START Provided records

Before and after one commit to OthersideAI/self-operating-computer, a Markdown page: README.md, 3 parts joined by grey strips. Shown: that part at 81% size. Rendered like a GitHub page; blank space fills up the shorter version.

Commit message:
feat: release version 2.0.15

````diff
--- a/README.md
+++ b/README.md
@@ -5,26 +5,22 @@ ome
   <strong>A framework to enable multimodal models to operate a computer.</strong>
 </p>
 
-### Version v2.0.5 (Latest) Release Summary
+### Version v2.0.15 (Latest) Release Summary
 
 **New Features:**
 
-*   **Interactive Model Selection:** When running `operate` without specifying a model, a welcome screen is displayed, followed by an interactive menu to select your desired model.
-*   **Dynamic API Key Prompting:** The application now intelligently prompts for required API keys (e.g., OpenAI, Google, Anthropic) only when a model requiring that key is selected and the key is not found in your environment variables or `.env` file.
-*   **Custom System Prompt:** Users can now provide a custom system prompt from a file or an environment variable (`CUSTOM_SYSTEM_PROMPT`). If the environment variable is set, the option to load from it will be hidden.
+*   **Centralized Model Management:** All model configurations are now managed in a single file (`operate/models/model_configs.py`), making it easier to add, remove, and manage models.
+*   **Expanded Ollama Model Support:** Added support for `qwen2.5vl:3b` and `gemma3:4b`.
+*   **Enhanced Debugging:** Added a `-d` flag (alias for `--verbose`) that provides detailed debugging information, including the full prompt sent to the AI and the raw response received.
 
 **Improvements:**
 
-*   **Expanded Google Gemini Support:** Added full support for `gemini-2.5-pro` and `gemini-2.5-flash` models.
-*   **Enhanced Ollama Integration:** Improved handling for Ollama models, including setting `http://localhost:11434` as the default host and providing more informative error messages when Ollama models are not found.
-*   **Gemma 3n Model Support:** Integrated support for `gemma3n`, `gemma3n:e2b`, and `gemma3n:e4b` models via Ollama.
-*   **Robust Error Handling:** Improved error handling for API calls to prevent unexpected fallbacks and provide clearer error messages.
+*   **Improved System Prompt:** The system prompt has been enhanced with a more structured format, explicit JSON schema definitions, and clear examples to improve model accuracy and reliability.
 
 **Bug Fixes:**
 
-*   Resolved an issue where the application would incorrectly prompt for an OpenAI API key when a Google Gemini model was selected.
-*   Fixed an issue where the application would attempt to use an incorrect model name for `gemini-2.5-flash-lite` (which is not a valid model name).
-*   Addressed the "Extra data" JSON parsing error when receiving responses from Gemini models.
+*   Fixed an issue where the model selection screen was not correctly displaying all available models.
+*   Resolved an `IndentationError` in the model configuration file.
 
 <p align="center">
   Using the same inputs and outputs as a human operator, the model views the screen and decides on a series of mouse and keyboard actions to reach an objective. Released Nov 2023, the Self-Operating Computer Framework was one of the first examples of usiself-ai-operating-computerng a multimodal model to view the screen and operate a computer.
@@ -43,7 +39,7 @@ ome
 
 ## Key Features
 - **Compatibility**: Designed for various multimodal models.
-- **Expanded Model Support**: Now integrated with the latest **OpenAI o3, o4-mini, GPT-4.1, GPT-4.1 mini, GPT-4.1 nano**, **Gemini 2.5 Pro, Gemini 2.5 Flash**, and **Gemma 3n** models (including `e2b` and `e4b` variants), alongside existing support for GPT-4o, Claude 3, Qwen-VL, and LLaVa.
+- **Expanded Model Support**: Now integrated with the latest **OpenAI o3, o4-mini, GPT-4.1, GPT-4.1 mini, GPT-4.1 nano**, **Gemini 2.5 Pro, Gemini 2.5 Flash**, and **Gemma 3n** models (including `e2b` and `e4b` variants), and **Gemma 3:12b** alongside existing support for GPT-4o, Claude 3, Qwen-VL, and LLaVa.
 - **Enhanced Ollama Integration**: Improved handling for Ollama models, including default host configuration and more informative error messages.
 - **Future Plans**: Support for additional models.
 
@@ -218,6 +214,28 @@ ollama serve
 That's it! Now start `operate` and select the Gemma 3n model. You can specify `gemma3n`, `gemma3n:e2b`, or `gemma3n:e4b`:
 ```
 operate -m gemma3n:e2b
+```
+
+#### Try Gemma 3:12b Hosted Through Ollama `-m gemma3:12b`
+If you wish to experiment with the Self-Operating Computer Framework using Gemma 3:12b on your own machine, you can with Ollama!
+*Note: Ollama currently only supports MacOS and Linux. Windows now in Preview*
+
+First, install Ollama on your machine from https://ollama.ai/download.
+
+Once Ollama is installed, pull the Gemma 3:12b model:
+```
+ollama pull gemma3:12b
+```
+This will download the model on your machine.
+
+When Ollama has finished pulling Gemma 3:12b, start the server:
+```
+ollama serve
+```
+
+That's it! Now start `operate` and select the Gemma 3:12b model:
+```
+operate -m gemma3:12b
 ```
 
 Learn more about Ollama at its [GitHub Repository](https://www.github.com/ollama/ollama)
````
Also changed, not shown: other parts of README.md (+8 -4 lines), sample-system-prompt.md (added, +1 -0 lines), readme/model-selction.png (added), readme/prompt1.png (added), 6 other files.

END Provided records

=== Your instructions ===
Copy every line of the records above that contains "README".

=== Task answer ===
Before and after one commit to OthersideAI/self-operating-computer, a Markdown page: README.md, 3 parts joined by grey strips. Shown: that part at 81% size. Rendered like a GitHub page; blank space fills up the shorter version.
--- a/README.md
+++ b/README.md
Also changed, not shown: other parts of README.md (+8 -4 lines), sample-system-prompt.md (added, +1 -0 lines), readme/model-selction.png (added), readme/prompt1.png (added), 6 other files.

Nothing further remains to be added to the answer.